Each line in the records that mentions the word "Libros" needs to be listed.

*** Records to use Section Begins ***

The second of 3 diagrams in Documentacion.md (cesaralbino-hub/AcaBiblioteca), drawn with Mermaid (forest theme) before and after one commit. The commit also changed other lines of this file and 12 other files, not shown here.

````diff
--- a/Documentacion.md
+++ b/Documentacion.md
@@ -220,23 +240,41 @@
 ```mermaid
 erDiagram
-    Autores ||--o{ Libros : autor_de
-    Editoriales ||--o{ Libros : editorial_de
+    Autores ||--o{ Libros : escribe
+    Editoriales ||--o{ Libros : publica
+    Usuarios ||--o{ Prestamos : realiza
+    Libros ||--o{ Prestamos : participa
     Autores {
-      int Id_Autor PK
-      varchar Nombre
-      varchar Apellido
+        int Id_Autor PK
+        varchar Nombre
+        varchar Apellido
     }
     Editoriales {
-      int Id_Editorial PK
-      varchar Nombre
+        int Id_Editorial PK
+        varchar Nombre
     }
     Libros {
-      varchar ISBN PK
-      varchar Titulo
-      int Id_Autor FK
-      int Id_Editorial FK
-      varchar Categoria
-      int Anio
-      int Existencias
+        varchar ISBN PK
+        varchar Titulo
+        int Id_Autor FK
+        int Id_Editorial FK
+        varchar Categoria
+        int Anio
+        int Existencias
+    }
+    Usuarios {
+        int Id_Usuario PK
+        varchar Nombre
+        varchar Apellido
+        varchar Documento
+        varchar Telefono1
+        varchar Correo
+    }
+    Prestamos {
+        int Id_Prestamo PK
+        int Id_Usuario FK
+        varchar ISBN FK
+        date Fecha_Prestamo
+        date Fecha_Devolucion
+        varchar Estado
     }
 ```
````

*** Records to use Section Ends ***
*** Records to use Section Begins ***

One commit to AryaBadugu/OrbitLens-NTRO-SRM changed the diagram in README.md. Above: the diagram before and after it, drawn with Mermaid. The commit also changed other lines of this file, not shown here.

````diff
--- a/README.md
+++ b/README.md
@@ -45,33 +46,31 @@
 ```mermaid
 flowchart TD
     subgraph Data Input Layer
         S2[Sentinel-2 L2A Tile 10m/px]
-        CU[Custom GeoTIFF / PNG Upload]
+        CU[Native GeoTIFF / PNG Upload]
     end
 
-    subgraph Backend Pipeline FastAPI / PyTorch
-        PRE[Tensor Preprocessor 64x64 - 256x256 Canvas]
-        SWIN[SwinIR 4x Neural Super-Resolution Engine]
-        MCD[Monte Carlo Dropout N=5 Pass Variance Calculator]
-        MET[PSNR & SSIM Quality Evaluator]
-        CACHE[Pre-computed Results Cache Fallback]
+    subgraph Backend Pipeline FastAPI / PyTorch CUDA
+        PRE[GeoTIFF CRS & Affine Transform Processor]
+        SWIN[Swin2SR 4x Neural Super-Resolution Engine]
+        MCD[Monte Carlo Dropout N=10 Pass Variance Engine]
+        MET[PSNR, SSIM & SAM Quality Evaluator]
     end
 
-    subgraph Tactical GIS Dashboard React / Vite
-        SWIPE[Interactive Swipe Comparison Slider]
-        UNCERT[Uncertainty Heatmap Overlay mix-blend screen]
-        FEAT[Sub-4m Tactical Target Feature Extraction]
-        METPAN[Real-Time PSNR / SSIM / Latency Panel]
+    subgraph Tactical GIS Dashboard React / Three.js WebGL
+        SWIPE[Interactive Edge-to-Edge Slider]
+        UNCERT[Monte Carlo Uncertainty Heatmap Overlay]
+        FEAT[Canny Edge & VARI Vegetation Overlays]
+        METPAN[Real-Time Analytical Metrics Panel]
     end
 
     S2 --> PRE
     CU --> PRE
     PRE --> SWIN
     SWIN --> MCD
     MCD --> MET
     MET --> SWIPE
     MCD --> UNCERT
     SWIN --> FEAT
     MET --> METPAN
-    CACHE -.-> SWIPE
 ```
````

*** Records to use Section Ends ***

▸ Answer box:
-    Autores ||--o{ Libros : autor_de
-    Editoriales ||--o{ Libros : editorial_de
+    Autores ||--o{ Libros : escribe
+    Editoriales ||--o{ Libros : publica
+    Libros ||--o{ Prestamos : participa
     Libros {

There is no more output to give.